#### Work required:
Wherever the word "path" shows up in the data, report the line it sits in.

#### Material supplied:
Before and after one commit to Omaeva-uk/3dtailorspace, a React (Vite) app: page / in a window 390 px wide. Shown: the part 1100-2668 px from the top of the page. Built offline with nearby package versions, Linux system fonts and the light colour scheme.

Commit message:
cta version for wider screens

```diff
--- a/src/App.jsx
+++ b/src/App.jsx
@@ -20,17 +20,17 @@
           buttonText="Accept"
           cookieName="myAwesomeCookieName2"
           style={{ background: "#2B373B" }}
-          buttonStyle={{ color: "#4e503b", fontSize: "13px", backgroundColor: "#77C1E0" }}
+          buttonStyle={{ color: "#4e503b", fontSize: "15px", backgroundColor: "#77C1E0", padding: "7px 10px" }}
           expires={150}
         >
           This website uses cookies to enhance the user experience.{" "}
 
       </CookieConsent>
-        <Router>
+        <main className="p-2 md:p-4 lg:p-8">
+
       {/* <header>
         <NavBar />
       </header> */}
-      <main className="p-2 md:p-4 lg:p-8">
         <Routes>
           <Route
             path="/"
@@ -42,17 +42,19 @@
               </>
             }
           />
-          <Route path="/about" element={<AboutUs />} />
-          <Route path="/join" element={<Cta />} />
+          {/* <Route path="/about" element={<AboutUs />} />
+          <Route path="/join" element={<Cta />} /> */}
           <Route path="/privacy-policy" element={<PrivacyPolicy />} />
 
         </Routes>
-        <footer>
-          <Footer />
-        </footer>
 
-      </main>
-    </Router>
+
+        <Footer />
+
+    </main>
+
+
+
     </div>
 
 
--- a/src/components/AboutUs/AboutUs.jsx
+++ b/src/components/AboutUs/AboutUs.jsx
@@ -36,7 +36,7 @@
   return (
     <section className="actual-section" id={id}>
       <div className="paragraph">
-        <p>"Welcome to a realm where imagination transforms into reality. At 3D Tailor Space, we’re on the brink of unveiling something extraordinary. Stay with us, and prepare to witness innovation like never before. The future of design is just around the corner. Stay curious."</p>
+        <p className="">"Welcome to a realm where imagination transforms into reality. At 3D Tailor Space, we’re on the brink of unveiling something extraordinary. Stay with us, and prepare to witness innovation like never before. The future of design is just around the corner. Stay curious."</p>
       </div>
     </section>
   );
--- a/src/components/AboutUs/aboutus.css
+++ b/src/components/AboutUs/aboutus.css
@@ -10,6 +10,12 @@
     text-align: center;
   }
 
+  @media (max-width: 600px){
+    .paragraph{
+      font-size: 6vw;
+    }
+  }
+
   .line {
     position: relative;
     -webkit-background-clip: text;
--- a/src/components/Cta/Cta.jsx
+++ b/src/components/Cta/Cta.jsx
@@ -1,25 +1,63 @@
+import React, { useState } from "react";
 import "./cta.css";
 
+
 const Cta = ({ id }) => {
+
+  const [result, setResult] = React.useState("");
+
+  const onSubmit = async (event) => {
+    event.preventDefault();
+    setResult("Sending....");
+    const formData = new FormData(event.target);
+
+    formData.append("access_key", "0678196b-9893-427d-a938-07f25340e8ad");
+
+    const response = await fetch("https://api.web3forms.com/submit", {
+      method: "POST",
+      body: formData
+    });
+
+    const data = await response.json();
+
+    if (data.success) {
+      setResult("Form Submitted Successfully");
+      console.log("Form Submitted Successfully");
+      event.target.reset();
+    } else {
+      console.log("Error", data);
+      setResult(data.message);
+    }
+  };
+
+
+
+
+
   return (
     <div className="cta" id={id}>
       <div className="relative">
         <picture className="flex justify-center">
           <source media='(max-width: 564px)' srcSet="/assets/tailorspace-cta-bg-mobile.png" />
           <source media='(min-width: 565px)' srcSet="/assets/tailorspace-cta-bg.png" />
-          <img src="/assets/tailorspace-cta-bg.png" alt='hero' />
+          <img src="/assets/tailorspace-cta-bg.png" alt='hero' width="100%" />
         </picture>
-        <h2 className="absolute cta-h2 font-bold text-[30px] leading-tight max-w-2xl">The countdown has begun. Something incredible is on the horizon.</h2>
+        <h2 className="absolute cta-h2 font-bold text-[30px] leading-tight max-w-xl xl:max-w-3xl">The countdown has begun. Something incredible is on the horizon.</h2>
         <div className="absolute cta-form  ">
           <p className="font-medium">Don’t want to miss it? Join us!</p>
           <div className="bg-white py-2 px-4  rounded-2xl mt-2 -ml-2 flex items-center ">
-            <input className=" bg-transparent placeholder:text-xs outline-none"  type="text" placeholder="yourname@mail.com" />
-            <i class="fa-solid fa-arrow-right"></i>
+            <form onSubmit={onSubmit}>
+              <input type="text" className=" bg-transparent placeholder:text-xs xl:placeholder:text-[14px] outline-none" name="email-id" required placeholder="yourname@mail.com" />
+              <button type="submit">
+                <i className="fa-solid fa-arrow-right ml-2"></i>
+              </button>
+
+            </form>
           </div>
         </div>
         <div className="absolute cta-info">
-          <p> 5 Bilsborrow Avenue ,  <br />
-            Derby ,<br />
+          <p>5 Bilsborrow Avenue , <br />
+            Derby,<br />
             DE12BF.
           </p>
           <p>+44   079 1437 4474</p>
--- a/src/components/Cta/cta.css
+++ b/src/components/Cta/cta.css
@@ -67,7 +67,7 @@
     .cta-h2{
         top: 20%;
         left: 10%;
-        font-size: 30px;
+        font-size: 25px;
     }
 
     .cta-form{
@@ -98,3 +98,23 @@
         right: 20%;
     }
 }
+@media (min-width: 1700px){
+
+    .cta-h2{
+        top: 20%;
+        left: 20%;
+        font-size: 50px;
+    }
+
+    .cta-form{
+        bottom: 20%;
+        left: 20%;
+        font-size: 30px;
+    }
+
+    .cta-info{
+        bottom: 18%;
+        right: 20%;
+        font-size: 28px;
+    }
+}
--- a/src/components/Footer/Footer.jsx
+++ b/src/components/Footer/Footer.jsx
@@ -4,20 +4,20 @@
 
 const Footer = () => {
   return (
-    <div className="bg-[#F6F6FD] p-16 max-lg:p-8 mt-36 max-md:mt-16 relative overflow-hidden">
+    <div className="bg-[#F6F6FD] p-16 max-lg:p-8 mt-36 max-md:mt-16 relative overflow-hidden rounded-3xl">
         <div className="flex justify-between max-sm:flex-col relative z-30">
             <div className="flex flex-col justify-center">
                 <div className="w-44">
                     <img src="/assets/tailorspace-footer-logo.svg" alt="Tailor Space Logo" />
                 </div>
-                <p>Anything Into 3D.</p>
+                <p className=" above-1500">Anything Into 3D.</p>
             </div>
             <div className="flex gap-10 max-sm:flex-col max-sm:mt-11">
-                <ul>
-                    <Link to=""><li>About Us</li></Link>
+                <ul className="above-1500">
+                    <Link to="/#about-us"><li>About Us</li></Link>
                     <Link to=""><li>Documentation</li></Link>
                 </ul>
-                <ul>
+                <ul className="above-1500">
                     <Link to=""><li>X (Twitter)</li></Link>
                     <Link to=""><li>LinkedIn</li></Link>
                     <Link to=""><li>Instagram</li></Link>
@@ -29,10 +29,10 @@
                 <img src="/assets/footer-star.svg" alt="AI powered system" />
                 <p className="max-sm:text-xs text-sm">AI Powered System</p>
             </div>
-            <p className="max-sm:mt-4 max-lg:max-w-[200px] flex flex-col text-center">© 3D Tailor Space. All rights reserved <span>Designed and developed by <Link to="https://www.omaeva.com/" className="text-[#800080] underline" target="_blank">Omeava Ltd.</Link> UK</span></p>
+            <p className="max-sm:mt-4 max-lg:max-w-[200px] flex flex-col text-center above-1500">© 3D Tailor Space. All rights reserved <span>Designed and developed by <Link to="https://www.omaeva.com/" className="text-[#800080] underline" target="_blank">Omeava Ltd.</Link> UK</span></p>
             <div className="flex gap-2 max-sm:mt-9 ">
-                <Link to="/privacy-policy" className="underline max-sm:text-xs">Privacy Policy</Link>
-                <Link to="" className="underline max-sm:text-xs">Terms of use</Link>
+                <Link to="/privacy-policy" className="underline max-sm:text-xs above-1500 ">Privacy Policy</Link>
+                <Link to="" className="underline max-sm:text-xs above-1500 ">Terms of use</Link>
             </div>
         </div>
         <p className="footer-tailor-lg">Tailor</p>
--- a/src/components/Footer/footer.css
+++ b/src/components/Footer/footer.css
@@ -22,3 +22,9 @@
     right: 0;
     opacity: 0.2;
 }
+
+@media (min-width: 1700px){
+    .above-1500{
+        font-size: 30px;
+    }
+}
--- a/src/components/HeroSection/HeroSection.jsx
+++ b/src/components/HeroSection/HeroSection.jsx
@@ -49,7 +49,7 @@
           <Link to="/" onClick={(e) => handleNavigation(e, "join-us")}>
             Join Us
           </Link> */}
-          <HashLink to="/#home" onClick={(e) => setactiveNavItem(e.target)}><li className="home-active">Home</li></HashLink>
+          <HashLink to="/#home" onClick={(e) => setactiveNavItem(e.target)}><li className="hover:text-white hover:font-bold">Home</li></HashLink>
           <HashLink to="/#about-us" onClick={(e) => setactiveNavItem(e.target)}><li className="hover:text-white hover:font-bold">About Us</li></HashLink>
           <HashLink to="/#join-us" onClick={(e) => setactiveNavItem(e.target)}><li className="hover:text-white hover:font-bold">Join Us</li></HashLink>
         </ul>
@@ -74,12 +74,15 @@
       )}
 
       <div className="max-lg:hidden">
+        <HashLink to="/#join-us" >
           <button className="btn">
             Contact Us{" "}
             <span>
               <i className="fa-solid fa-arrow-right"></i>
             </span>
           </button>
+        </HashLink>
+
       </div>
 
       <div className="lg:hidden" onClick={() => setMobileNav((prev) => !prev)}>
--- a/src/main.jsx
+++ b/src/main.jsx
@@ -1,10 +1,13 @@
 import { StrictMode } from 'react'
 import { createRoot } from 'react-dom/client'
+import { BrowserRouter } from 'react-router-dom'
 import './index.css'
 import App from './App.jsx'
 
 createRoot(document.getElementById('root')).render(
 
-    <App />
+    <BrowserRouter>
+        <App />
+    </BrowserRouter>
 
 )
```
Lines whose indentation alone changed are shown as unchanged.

#### Response to the task:
             path="/"
-          <Route path="/about" element={<AboutUs />} />
-          <Route path="/join" element={<Cta />} />
+          {/* <Route path="/about" element={<AboutUs />} />
+          <Route path="/join" element={<Cta />} /> */}
           <Route path="/privacy-policy" element={<PrivacyPolicy />} />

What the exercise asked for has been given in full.